- Researching the subject
- Conducting a phone interview
- Essential pieces of gear for a dance shoot
- Working with a photo assistant
- Setting up and changing a shot
- Visualizing the first shot
- Creating a lighting setup that complements your subject
- Modifying the environment
- Dealing with on-set challenges
- Attaching lights to a subject
Skill Level Intermediate
(salsa music) - [Narrator] In this instance the performance artist that we're working with is a belly dancer. Lovely person, very straightforward, had great outfits. Showed me what she could possibly do, configuring herself as a dancer and we were working in a dance studio. But, the dance studio didn't really jive with her, she's de facto exotic, she's got silking and draping and you know, spangles, and all of that sort of stuff.

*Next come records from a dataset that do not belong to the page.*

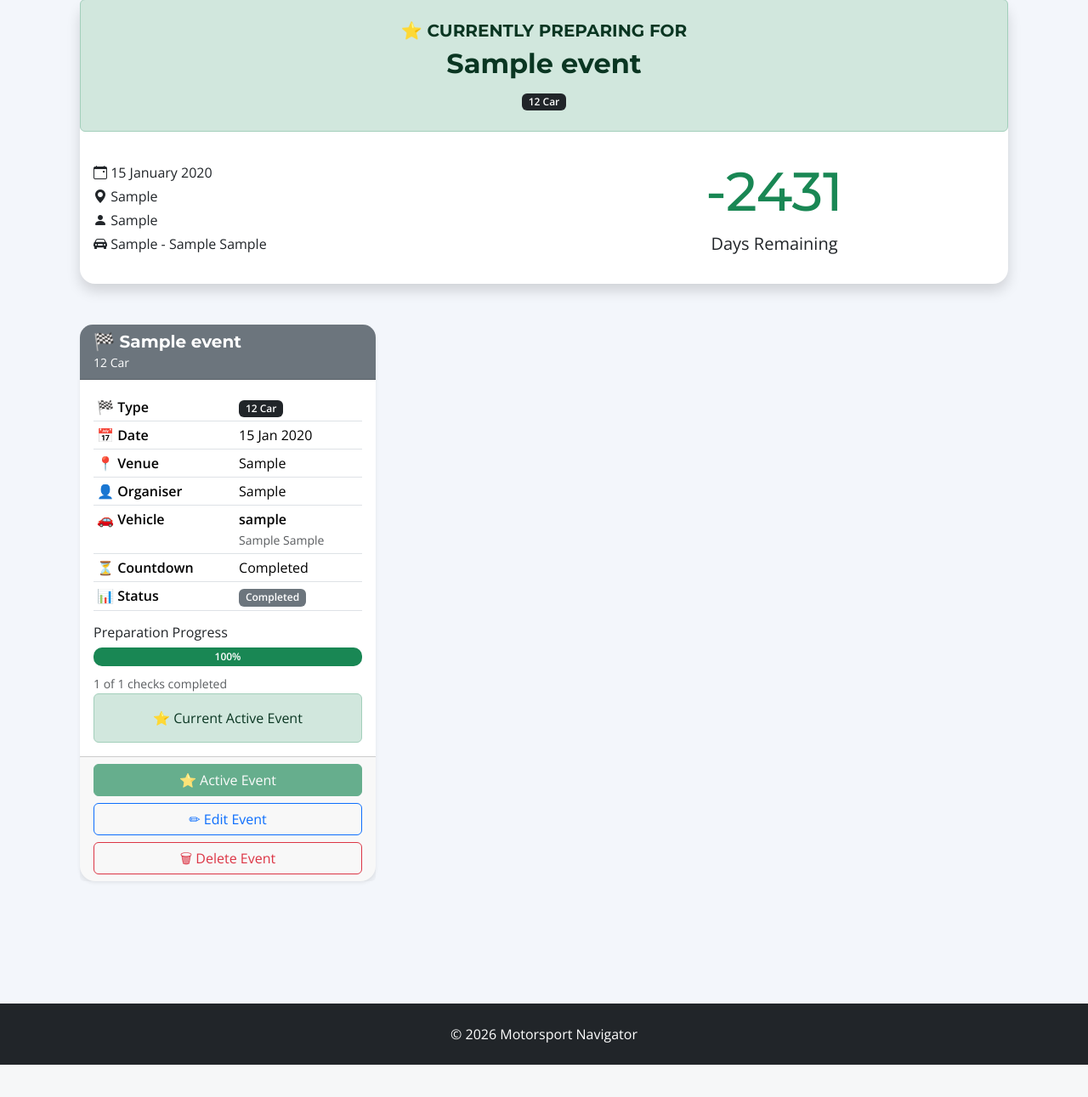
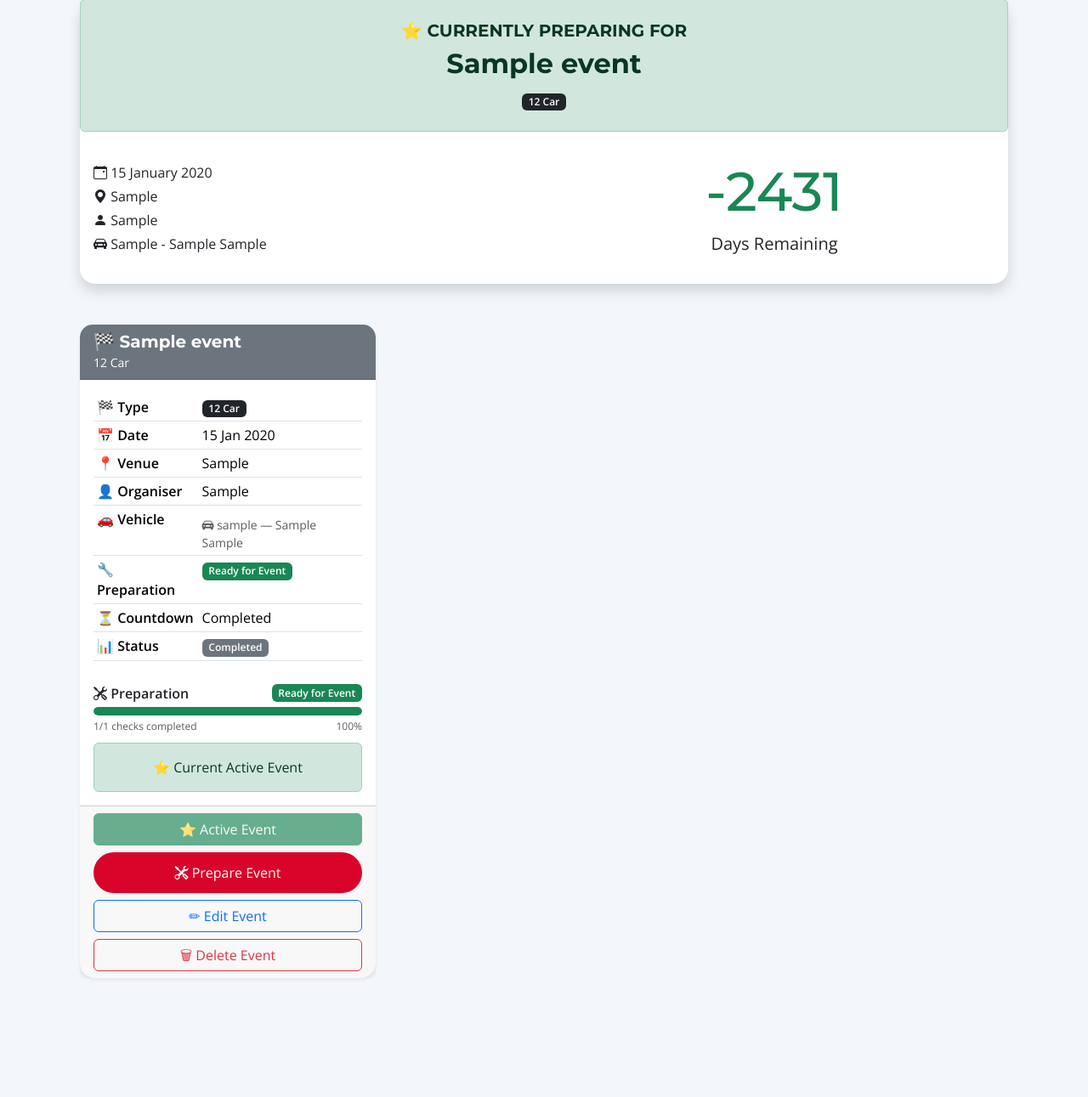
Before and after one commit to RoyCuthbert/motorsport-navigator, a Django app: page /events/ in a window 1280 px wide. Shown: the part 515-1806 px from the top of the page at 85% size. Before the commit the page ends 1768 px from the top, so only its background shows below. Run offline with Django 5.2, Linux system fonts and the light colour scheme; a user stored in the database is signed in; tables that the repository leaves empty hold one stand-in row (values such as "Sample post").

Commit message:
Improve event preparation and vehicle specific checklists

```diff
--- a/events/templates/events/events.html
+++ b/events/templates/events/events.html
@@ -1,4 +1,11 @@
-{% extends "base.html" %} {% block content %}
+{% extends "base.html" %}
+{% load static %}
+
+{% block extra_css %}
+<link rel="stylesheet" href="{% static 'css/events.css' %}">
+{% endblock %}
+
+{% block content %}
 
 <div class="container-xl py-5">
     <div class="d-flex justify-content-between align-items-center mb-5">
@@ -215,27 +222,55 @@
                                         <td>
 
                                             {% if event.vehicle %}
+                                            <div class="small text-muted mt-2">
+                                                <i class="bi bi-car-front-fill"></i>
+                                                {{ event.vehicle.nickname }}
+                                                —
+                                                {{ event.vehicle.make }} {{ event.vehicle.model }}
+                                            </div>
+                                            {% else %}
+                                            <div class="small text-danger mt-2">
+                                                <i class="bi bi-exclamation-triangle"></i>
+                                                No competition vehicle assigned
+                                            </div>
+                                            {% endif %}
 
-                                            <strong>{{ event.vehicle.nickname }}</strong><br>
+                                        </td>
 
-                                            <small class="text-muted">
+                                    </tr>
 
-                                                {{ event.vehicle.make }} {{ event.vehicle.model }}
+                                    <tr>
+                                        <th>🔧 Preparation</th>
 
-                                            </small>
+                                        <td>
+
+                                            {% if event.total_checks == 0 %}
+
+                                            <span class="badge bg-secondary">
+                                                Not Started
+                                            </span>
+
+                                            {% elif event.progress == 100 %}
+
+                                            <span class="badge bg-success">
+                                                Ready for Event
+                                            </span>
+
+                                            {% elif event.progress >= 60 %}
+
+                                            <span class="badge bg-warning text-dark">
+                                                Almost Ready
+                                            </span>
 
                                             {% else %}
 
-                                            <span class="text-muted">
-
-                                                No Vehicle Assigned
-
+                                            <span class="badge bg-danger">
+                                                Preparation Required
                                             </span>
 
                                             {% endif %}
 
                                         </td>
-
                                     </tr>
 
                                     <tr>
@@ -300,34 +335,43 @@
                                 </tbody>
                             </table>
 
-                            <h6 class="mt-3">
+                            <div class="event-preparation mt-3">
 
-                                Preparation Progress
+                                <div class="d-flex justify-content-between align-items-center mb-1">
 
-                            </h6>
+                                    <strong>
+                                        <i class="bi bi-tools"></i>
+                                        Preparation
+                                    </strong>
 
-                            <div class="progress mb-2" style="height:22px;">
+                                    <span class="badge bg-{{ event.preparation_status_class }}">
+                                        {{ event.preparation_status }}
+                                    </span>
 
-                                <div class="progress-bar
-        {% if event.progress >= 100 %}
-            bg-success
-        {% elif event.progress >= 75 %}
-            bg-warning text-dark
-        {% else %}
-            bg-danger
-        {% endif %}" role="progressbar" style="width: {{ event.progress }}%;">
+                                </div>
 
-                                    {{ event.progress }}%
+                                <div class="progress event-progress">
+
+                                    <div class="progress-bar bg-{{ event.preparation_status_class }}" role="progressbar"
+                                        style="width: {{ event.progress }}%;" aria-valuenow="{{ event.progress }}"
+                                        aria-valuemin="0" aria-valuemax="100">
+                                    </div>
+
+                                </div>
+
+                                <div class="d-flex justify-content-between mt-1">
+
+                                    <small class="text-muted">
+                                        {{ event.completed_checks }}/{{ event.total_checks }} checks completed
+                                    </small>
+
+                                    <small class="text-muted">
+                                        {{ event.progress }}%
+                                    </small>
 
                                 </div>
 
                             </div>
-
-                            <small class="text-muted">
-
-                                {{ event.completed_checks }} of {{ event.total_checks }} checks completed
-
-                            </small>
 
                             {% if event.selected %}
 
@@ -353,6 +397,12 @@
                                 <button class="btn btn-success" disabled>⭐ Active Event</button>
 
                                 {% endif %}
+
+                                <a href="{% url 'events:select_event' event.id %}?next=preparation"
+                                    class="btn btn-primary">
+                                    <i class="bi bi-tools"></i>
+                                    Prepare Event
+                                </a>
 
                                 <a href="{% url 'events:edit_event' event.id %}" class="btn btn-outline-primary">
                                     ✏ Edit Event
--- a/events/views.py
+++ b/events/views.py
@@ -11,74 +11,100 @@ def events(request):
 
     events = Event.objects.filter(
         user=request.user
-    )
-
-    today = date.today()
+    ).order_by("event_date")
 
     upcoming = events.filter(
-        event_date__gt=today
+        status="Upcoming"
     ).count()
 
     completed = events.filter(
-        event_date__lt=today
+        status="Completed"
     ).count()
 
-    cancelled = 0
-
-    upcoming_events = Event.objects.filter(
-        user=request.user,
-        event_date__gte=date.today(),
+    cancelled = events.filter(
+        status="Cancelled"
     ).count()
 
-    completed_events = Event.objects.filter(
-        user=request.user,
-        event_date__lt=date.today(),
+    active_event = events.filter(
+        selected=True
+    ).first()
+
+    upcoming_events = events.filter(
+        event_date__gte=date.today()
     ).count()
 
-    active_event = Event.objects.filter(
-        user=request.user,
-        selected=True,
-    ).first()
+    completed_events = events.filter(
+        event_date__lt=date.today()
+    ).count()
 
-    total_events = Event.objects.filter(
-        user=request.user,
-    ).count()
+    total_events = events.count()
+
+    # -----------------------------------------
+    # PREPARATION PROGRESS FOR EACH EVENT
+    # -----------------------------------------
 
     for event in events:
 
-        total = PreparationItem.objects.filter(
+        preparation_checks = PreparationItem.objects.filter(
             user=request.user,
             event=event,
+        )
+
+        total_checks = preparation_checks.count()
+
+        completed_checks = preparation_checks.filter(
+            completed=True
         ).count()
 
-        completed = PreparationItem.objects.filter(
-            user=request.user,
-            event=event,
-            completed=True,
-        ).count()
+        event.total_checks = total_checks
+        event.completed_checks = completed_checks
 
-        if total:
+        if total_checks:
+
             event.progress = round(
-                (completed / total) * 100
+                (completed_checks / total_checks) * 100
             )
+
         else:
+
             event.progress = 0
 
-        event.completed_checks = completed
-        event.total_checks = total
+        # Preparation status
+        if total_checks == 0:
+
+            event.preparation_status = "Not Started"
+            event.preparation_status_class = "secondary"
+
+        elif event.progress == 100:
+
+            event.preparation_status = "Ready for Event"
+            event.preparation_status_class = "success"
+
+        elif event.progress >= 75:
+
+            event.preparation_status = "Almost Ready"
+            event.preparation_status_class = "warning"
+
+        else:
+
+            event.preparation_status = "Preparation Required"
+            event.preparation_status_class = "danger"
 
     return render(
         request,
         "events/events.html",
         {
             "events": events,
+
             "upcoming": upcoming,
             "completed": completed,
             "cancelled": cancelled,
+
             "active_event": active_event,
+
             "upcoming_events": upcoming_events,
             "completed_events": completed_events,
-            "active_event": active_event,
+
             "total_events": total_events,
         },
     )
@@ -128,7 +154,9 @@ def select_event(request, event_id):
     Event.objects.filter(
         user=request.user,
         selected=True,
-    ).update(selected=False)
+    ).update(
+        selected=False
+    )
 
     event = get_object_or_404(
         Event,
@@ -143,22 +171,6 @@ def select_event(request, event_id):
 
     if next_page == "preparation":
         return redirect("preparation:preparation")
-
-    return redirect("events:events")
-
-    Event.objects.filter(
-        user=request.user,
-        selected=True,
-    ).update(selected=False)
-
-    event = get_object_or_404(
-        Event,
-        id=event_id,
-        user=request.user,
-    )
-
-    event.selected = True
-    event.save()
 
     return redirect("events:events")
 
--- a/static/css/preparation.css
+++ b/static/css/preparation.css
@@ -16,7 +16,7 @@
     padding: 12px;
 }
 
-* Outer wrapper — just spacing now. Border/background/hover
+/* Outer wrapper — just spacing now. Border/background/hover
    live on .checklist-row below, since that's the element that
    fills the row and is the actual clickable target. */
 .checklist-item {
--- a/static/css/style.css
+++ b/static/css/style.css
@@ -124,6 +124,26 @@ footer{
    EVENT PREPARATION PROGRESS
 =========================== */
 
+.event-preparation {
+    padding: 10px 0;
+}
+
+.event-progress {
+    height: 10px;
+    border-radius: 999px;
+    background-color: #e9ecef;
+    overflow: hidden;
+}
+
+.event-progress .progress-bar {
+    border-radius: 999px;
+    transition: width 0.5s ease;
+}
+
+.event-preparation small {
+    font-size: 0.75rem;
+}
+
 .progress {
     border-radius: 10px;
     background-color: #e9ecef;
```
Also changed, not shown: static/css/events.css (added, +63 -0 lines).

And we were in a basically, a little girl's ballet recital dance hall, and charm-less comes to mind as a descriptor of that, you know. So, this is one of those situations where I kind of transported the talent into my own world. I got rid of basically the location. Any visual possibilities that are going to spring out of this room I'm going to have to create myself via camera angle, light and interaction with the subject.
You know, the subject promises to be vibrant. So hopefully she'll kind of be larger than life, in certain ways. Costuming, motion, all those things are possible avenues to get the picture away from the ordinary. Cause you just walk in and photograph a dancer in this room, it's going to be utterly ordinary. And especially in an available light picture cause there's just nothing but overhead, bad fluorescent light. So, one of the immediate things we're going to do is get rid of that. Completely x it out of the equation and create our own light and hopefully that will be prettier, better, and give us a leg up on making this location attractive.
At the end of the day I felt a little badly because we rented the dance studio and we could have rented an empty room. But, the dance studio did have advantages, no windows, close the door, shut the lights. You have control. You have blackness. You can light as you see fit. And also to emphasis motion, it's good in that scenario to have that measure of control and be able to dial the motion in via your shutter speed. So we did transport her, as I said, from the reality of this very average-looking dance studio, practice studio into the realm of something that, hopefully indicates the spirit of what she does, in the sense that there's swirling lines and motion that are present.
That emphasis the fluidity of her art form.